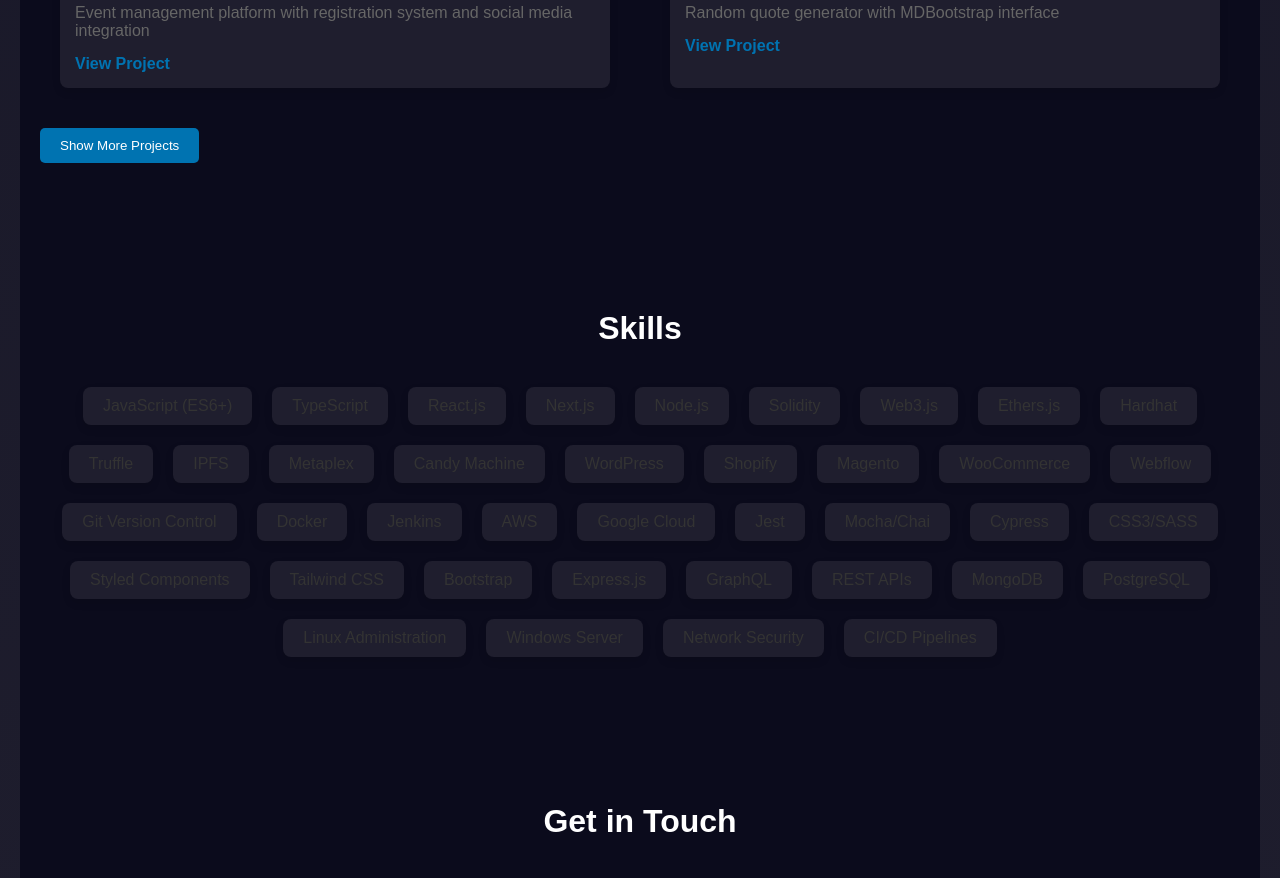
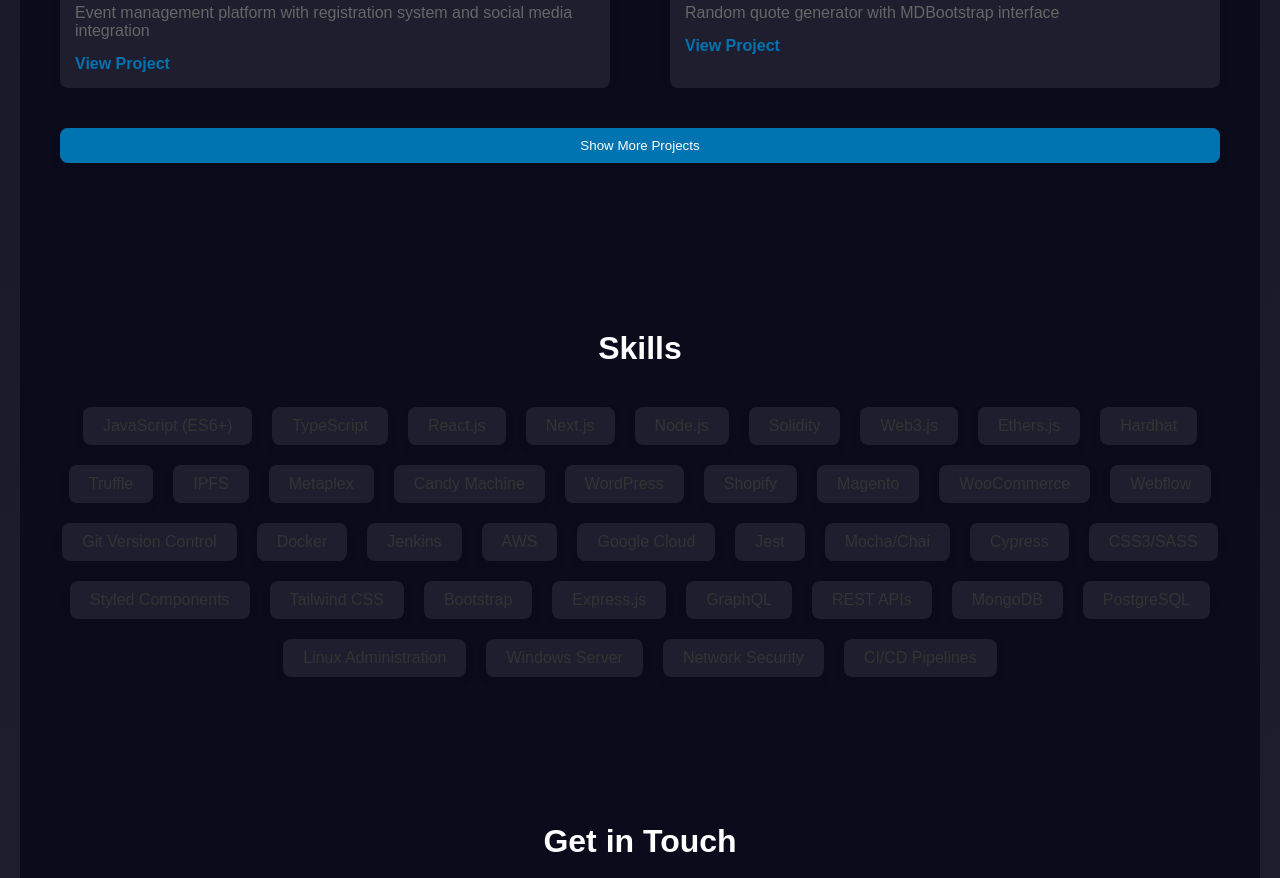
Before and after one commit to elducati/portfolio-react, a React (Create React App) app: page / in a window 1280 px wide. Shown: the part 4320-5198 px from the top of the page. Built offline with nearby package versions, Linux system fonts and the light colour scheme.

Commit message:
edit: button position and display

```diff
--- a/src/App.css
+++ b/src/App.css
@@ -466,13 +466,22 @@ body {
   border-radius: 5px;
   cursor: pointer;
   transition: background-color 0.3s;
-  margin-top: 20px;
+
 }
 
 .load-more:hover {
   background-color: #005582;
 }
-
+.load-more-card {
+  background-color: #1f1e2e;
+    border-radius: 8px;
+    box-shadow: 0 4px 8px #0000001a;
+    margin: 20px;
+    overflow: hidden;
+    transition: transform .3s;
+    display: flex;
+    flex-direction: column;
+}
 /* Experience section styles */
 .experience-section {
   padding: 60px 20px;
@@ -609,7 +618,7 @@ body {
   border: 1px solid #ccc;
   border-radius: 5px;
   font-size: 16px;
-  width: 100%;
+
 }
 
 .contact-form input.error,
--- a/src/sections/Projects.jsx
+++ b/src/sections/Projects.jsx
@@ -11,6 +11,7 @@ const Projects = ({ visibleProjects, loadMore }) => {
           <ProjectCard key={index} {...project} />
         ))}
       </div>
+      <div className='load-more-card'>
       {visibleProjects < projectsData.length && (
         <button
           className="load-more"
@@ -19,6 +20,7 @@ const Projects = ({ visibleProjects, loadMore }) => {
           Show More Projects
         </button>
       )}
+      </div>
     </section>
   );
 };
```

■ ■ ■ ■ ■

__Exercise objective__:
This exercise calls for the complete listing, returned exactly and without images.

__Task response__:
Before and after one commit to elducati/portfolio-react, a React (Create React App) app: page / in a window 1280 px wide. Shown: the part 4320-5198 px from the top of the page. Built offline with nearby package versions, Linux system fonts and the light colour scheme.

Commit message:
edit: button position and display

```diff
--- a/src/App.css
+++ b/src/App.css
@@ -466,13 +466,22 @@ body {
   border-radius: 5px;
   cursor: pointer;
   transition: background-color 0.3s;
-  margin-top: 20px;
+
 }
 
 .load-more:hover {
   background-color: #005582;
 }
-
+.load-more-card {
+  background-color: #1f1e2e;
+    border-radius: 8px;
+    box-shadow: 0 4px 8px #0000001a;
+    margin: 20px;
+    overflow: hidden;
+    transition: transform .3s;
+    display: flex;
+    flex-direction: column;
+}
 /* Experience section styles */
 .experience-section {
   padding: 60px 20px;
@@ -609,7 +618,7 @@ body {
   border: 1px solid #ccc;
   border-radius: 5px;
   font-size: 16px;
-  width: 100%;
+
 }
 
 .contact-form input.error,
--- a/src/sections/Projects.jsx
+++ b/src/sections/Projects.jsx
@@ -11,6 +11,7 @@ const Projects = ({ visibleProjects, loadMore }) => {
           <ProjectCard key={index} {...project} />
         ))}
       </div>
+      <div className='load-more-card'>
       {visibleProjects < projectsData.length && (
         <button
           className="load-more"
@@ -19,6 +20,7 @@ const Projects = ({ visibleProjects, loadMore }) => {
           Show More Projects
         </button>
       )}
+      </div>
     </section>
   );
 };
```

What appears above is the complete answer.